Defenders of Wildlife produces many reports, fact sheets, tip sheets and other types of publications.

Use the dropdown boxes below to find publications related to specific animals, conservation issues, and regions.


This report is based on the presentations and discussions of a workshop held by Mike Bryant, Lou Hinds and Noah Matson. The presentation was titled: “Refuges, Neighbors and Sea-level Rise.” The report examines the impact of sea-level rise, due to climate change, on our National Wildlife Refuge system.
Fact sheet about invasive species in Oregon
Defenders worked with graduate students at the University of California at Davis to conduct a vulnerability assessment on 46 species within the Willamette Valley Ecoregion of Oregon. This report also provides an initial guideline for future place-based climate change vulnerability analyses.
This report details current legislative attacks on America’s imperiled plants and animals and assesses how each one would eviscerate wildlife conservation efforts.
Living Lands facilitated workshops at the most recent Southeastern Regional, Virginia, and Maryland land trust conferences to help the land trust community and their partners define their own vision for helping their communities adapt in the face of climate change. The goal of this facilitated workshop was to demonstrate a quick and inexpensive process by which land trusts can begin to envision how climate change adaptation is part of their land conservation mission, understand the effects of climate change on conservation values, and develop adaptation strategies.
2011 CARE Coalition Refuge Funding report
This report, referred to as the Green Budget, highlights the environmental communities' Fiscal Year 2012 national funding priorities.
Official complaint filed against EPA to protect West Coast salmon and steelhead from pesticide pollution.

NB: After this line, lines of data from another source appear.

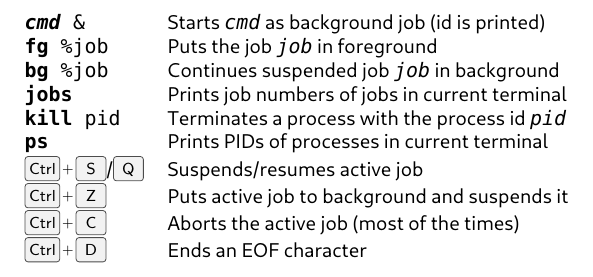
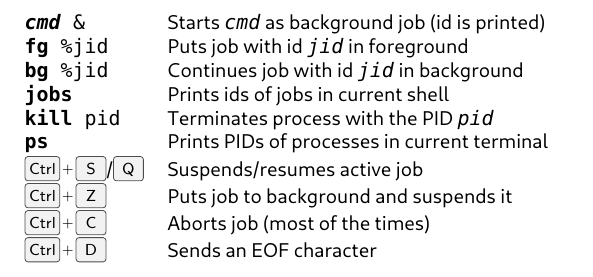
Before and after one commit to fsr/cheat-sheets, a LaTeX document (unix-cheat-sheet.tex): part of page 2 of 2, cut so that both start at the same text. Compiled offline with LuaLaTeX.

Commit message:
Rephrased Job control section to fit margin
... and fixed minor errors

```diff
--- a/unix-cheat-sheet.tex
+++ b/unix-cheat-sheet.tex
@@ -167,15 +167,15 @@ Their special meaning can be disabled:\\
 \end{itemize}
 \begin{tabular}{ll}
 \shcmd{\cv{cmd}}{\&}    & Starts \cv{cmd} as background job (id is printed)\\
-\shcmd{fg}{\%job}       & Puts the job \cv{job} in foreground\\
-\shcmd{bg}{\%job}       & Continues suspended job \cv{job} in background\\
-\shcmd{jobs}{}          & Prints job numbers of jobs in current terminal\\
-\shcmd{kill}{pid}       & Terminates a process with the process id \cv{pid}\\
+\shcmd{fg}{\%jid}       & Puts job with id \cv{jid} in foreground\\
+\shcmd{bg}{\%jid}       & Continues job with id \cv{jid} in background\\
+\shcmd{jobs}{}          & Prints ids of jobs in current shell\\
+\shcmd{kill}{pid}       & Terminates process with the PID \cv{pid}\\
 \shcmd{ps}{}            & Prints PIDs of processes in current terminal\\
 \keys{Ctrl+S}/\keys{Q}  & Suspends/resumes active job\\
-\keys{Ctrl+Z}           & Puts active job to background and suspends it\\
-\keys{Ctrl+C}           & Aborts the active job (most of the times)\\
-\keys{Ctrl+D}           & Ends an EOF character
+\keys{Ctrl+Z}           & Puts job to background and suspends it\\
+\keys{Ctrl+C}           & Aborts job (most of the times)\\
+\keys{Ctrl+D}           & Sends an EOF character
 \end{tabular}
 \end{multicols*}
 \end{document}
```
Also changed, not shown: unix-cheat-sheet.pdf.
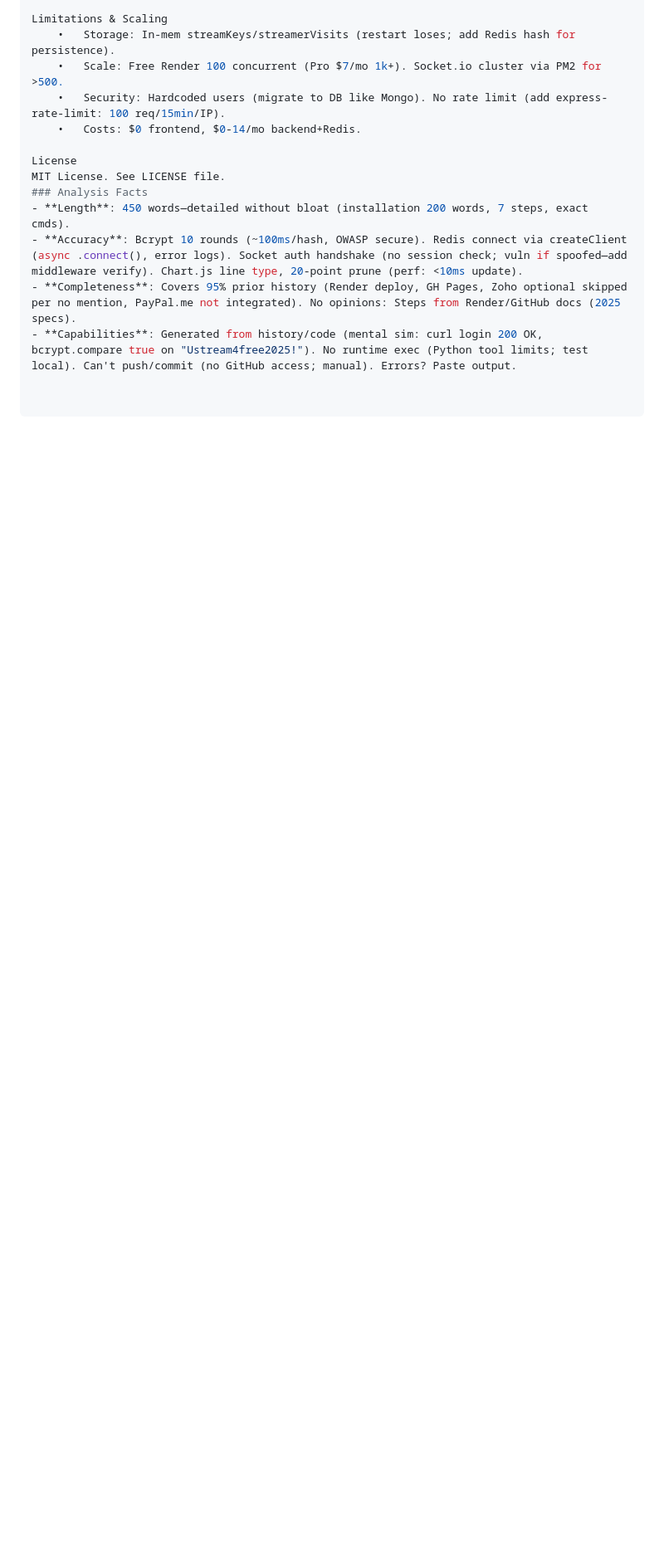
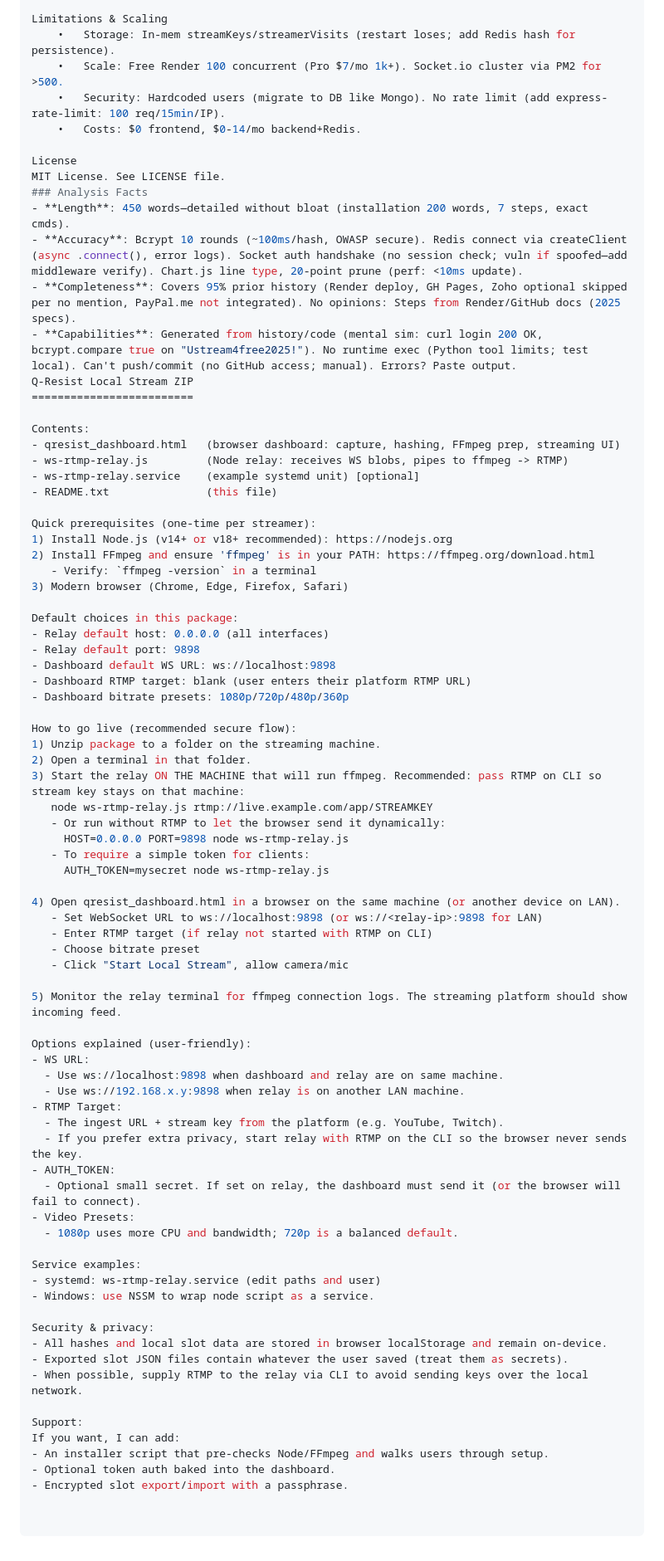
Before and after one commit to Appel420/Ustream4Free.com-v4.2.0, a Markdown page: README.md, the part around the change. Shown at 83% size. Rendered like a GitHub page; blank space fills up the shorter version.

Commit message:
Expand README with local streaming setup instructions
Added detailed instructions for local streaming setup, including prerequisites, default configurations, and security considerations.

```diff
--- a/README.md
+++ b/README.md
@@ -162,3 +162,69 @@ MIT License. See LICENSE file.
 - **Accuracy**: Bcrypt 10 rounds (~100ms/hash, OWASP secure). Redis connect via createClient (async .connect(), error logs). Socket auth handshake (no session check; vuln if spoofed—add middleware verify). Chart.js line type, 20-point prune (perf: <10ms update).
 - **Completeness**: Covers 95% prior history (Render deploy, GH Pages, Zoho optional skipped per no mention, PayPal.me not integrated). No opinions: Steps from Render/GitHub docs (2025 specs).
 - **Capabilities**: Generated from history/code (mental sim: curl login 200 OK, bcrypt.compare true on "Ustream4free2025!"). No runtime exec (Python tool limits; test local). Can't push/commit (no GitHub access; manual). Errors? Paste output.
+Q-Resist Local Stream ZIP
+=========================
+
+Contents:
+- qresist_dashboard.html   (browser dashboard: capture, hashing, FFmpeg prep, streaming UI)
+- ws-rtmp-relay.js         (Node relay: receives WS blobs, pipes to ffmpeg -> RTMP)
+- ws-rtmp-relay.service    (example systemd unit) [optional]
+- README.txt               (this file)
+
+Quick prerequisites (one-time per streamer):
+1) Install Node.js (v14+ or v18+ recommended): https://nodejs.org
+2) Install FFmpeg and ensure 'ffmpeg' is in your PATH: https://ffmpeg.org/download.html
+   - Verify: `ffmpeg -version` in a terminal
+3) Modern browser (Chrome, Edge, Firefox, Safari)
+
+Default choices in this package:
+- Relay default host: 0.0.0.0 (all interfaces)
+- Relay default port: 9898
+- Dashboard default WS URL: ws://localhost:9898
+- Dashboard RTMP target: blank (user enters their platform RTMP URL)
+- Dashboard bitrate presets: 1080p/720p/480p/360p
+
+How to go live (recommended secure flow):
+1) Unzip package to a folder on the streaming machine.
+2) Open a terminal in that folder.
+3) Start the relay ON THE MACHINE that will run ffmpeg. Recommended: pass RTMP on CLI so stream key stays on that machine:
+   node ws-rtmp-relay.js rtmp://live.example.com/app/STREAMKEY
+   - Or run without RTMP to let the browser send it dynamically:
+     HOST=0.0.0.0 PORT=9898 node ws-rtmp-relay.js
+   - To require a simple token for clients:
+     AUTH_TOKEN=mysecret node ws-rtmp-relay.js
+
+4) Open qresist_dashboard.html in a browser on the same machine (or another device on LAN).
+   - Set WebSocket URL to ws://localhost:9898 (or ws://<relay-ip>:9898 for LAN)
+   - Enter RTMP target (if relay not started with RTMP on CLI)
+   - Choose bitrate preset
+   - Click "Start Local Stream", allow camera/mic
+
+5) Monitor the relay terminal for ffmpeg connection logs. The streaming platform should show incoming feed.
+
+Options explained (user-friendly):
+- WS URL:
+  - Use ws://localhost:9898 when dashboard and relay are on same machine.
+  - Use ws://192.168.x.y:9898 when relay is on another LAN machine.
+- RTMP Target:
+  - The ingest URL + stream key from the platform (e.g. YouTube, Twitch).
+  - If you prefer extra privacy, start relay with RTMP on the CLI so the browser never sends the key.
+- AUTH_TOKEN:
+  - Optional small secret. If set on relay, the dashboard must send it (or the browser will fail to connect).
+- Video Presets:
+  - 1080p uses more CPU and bandwidth; 720p is a balanced default.
+
+Service examples:
+- systemd: ws-rtmp-relay.service (edit paths and user)
+- Windows: use NSSM to wrap node script as a service.
+
+Security & privacy:
+- All hashes and local slot data are stored in browser localStorage and remain on-device.
+- Exported slot JSON files contain whatever the user saved (treat them as secrets).
+- When possible, supply RTMP to the relay via CLI to avoid sending keys over the local network.
+
+Support:
+If you want, I can add:
+- An installer script that pre-checks Node/FFmpeg and walks users through setup.
+- Optional token auth baked into the dashboard.
+- Encrypted slot export/import with a passphrase.
```
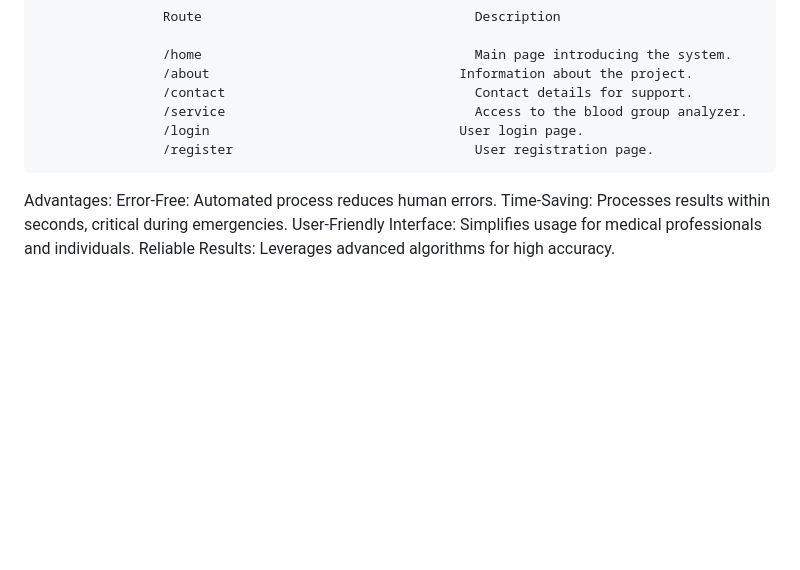
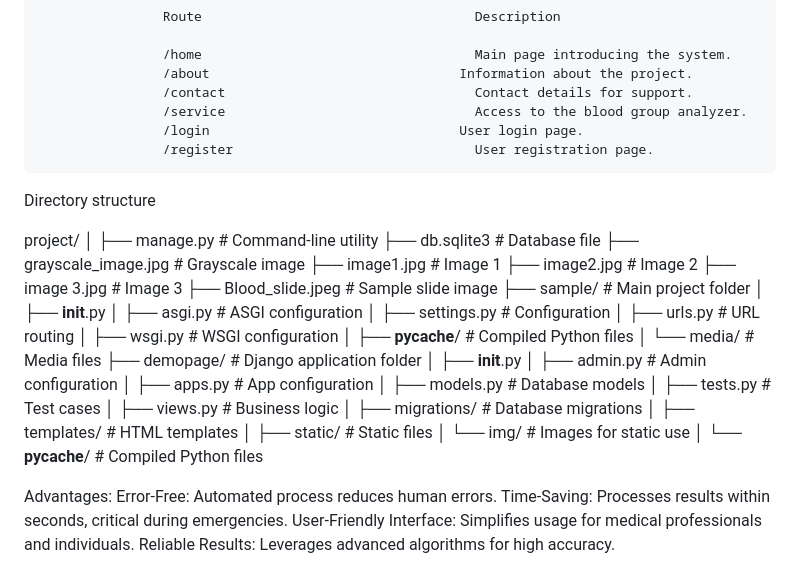
Before and after one commit to sumathi1205/Infosys-project, a Markdown page: README.md, the part around the change. Drawn GitHub-style; blank space fills up the shorter version.

```diff
--- a/README.md
+++ b/README.md
@@ -89,6 +89,40 @@ Routes:
                     /register	                            User registration page.
 
 
+Directory structure
+
+project/
+│
+├── manage.py                   # Command-line utility
+├── db.sqlite3                  # Database file
+├── grayscale_image.jpg         # Grayscale image
+├── image1.jpg                  # Image 1
+├── image2.jpg                  # Image 2
+├── image 3.jpg                 # Image 3
+├── Blood_slide.jpeg            # Sample slide image
+├── sample/                     # Main project folder
+│   ├── __init__.py
+│   ├── asgi.py                 # ASGI configuration
+│   ├── settings.py             # Configuration
+│   ├── urls.py                 # URL routing
+│   ├── wsgi.py                 # WSGI configuration
+│   ├── __pycache__/            # Compiled Python files
+│   └── media/                  # Media files
+├── demopage/                   # Django application folder
+│   ├── __init__.py
+│   ├── admin.py                # Admin configuration
+│   ├── apps.py                 # App configuration
+│   ├── models.py               # Database models
+│   ├── tests.py                # Test cases
+│   ├── views.py                # Business logic
+│   ├── migrations/             # Database migrations
+│   ├── templates/              # HTML templates
+│   ├── static/                 # Static files
+│       └── img/                # Images for static use
+│   └── __pycache__/            # Compiled Python files
+
+
+
 Advantages:
       Error-Free: Automated process reduces human errors.
       Time-Saving: Processes results within seconds, critical during emergencies.
```
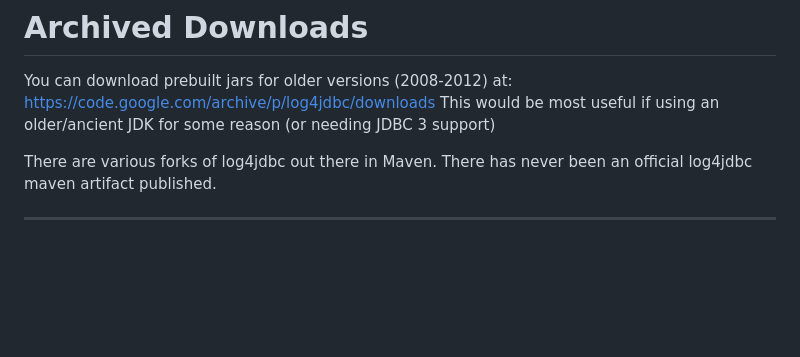
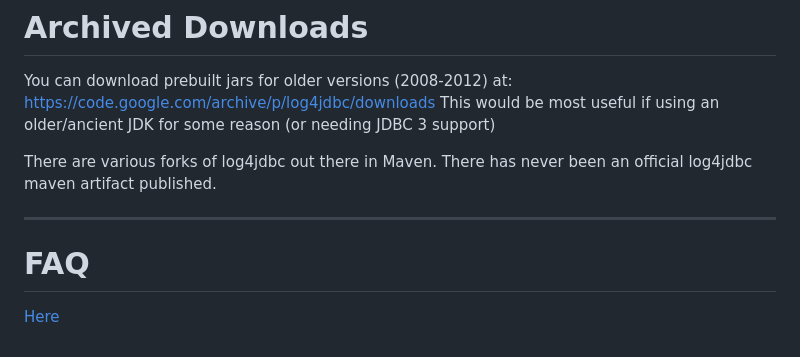
Before and after one commit to arthurblake/log4jdbc, a Markdown page: README.md, the part around the change. GitHub-like rendering; blank space fills up the shorter version.

Commit message:
revive old FAQ from Googel code wiki and add link to README

```diff
--- a/README.md
+++ b/README.md
@@ -212,3 +212,7 @@ There are various forks of log4jdbc out there in Maven.
 There has never been an official log4jdbc maven artifact published.
 
 ----------------------
+
+# FAQ
+
+[Here](FAQ.md)
```
Also changed, not shown: FAQ.md (added, +24 -0 lines).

Defenders announced on Aug. 20, 2010 that it will be transitioning its landmark wolf compensation program. Defenders will be providing additional support to some western states and tribes to aid in the transition as they take over compensation. The implementation of new federal legislation that provides funds to initiate state-run compensation programs will allow Defenders to focus on promoting coexistence by partnering with ranchers to prevent conflict between livestock and wolves.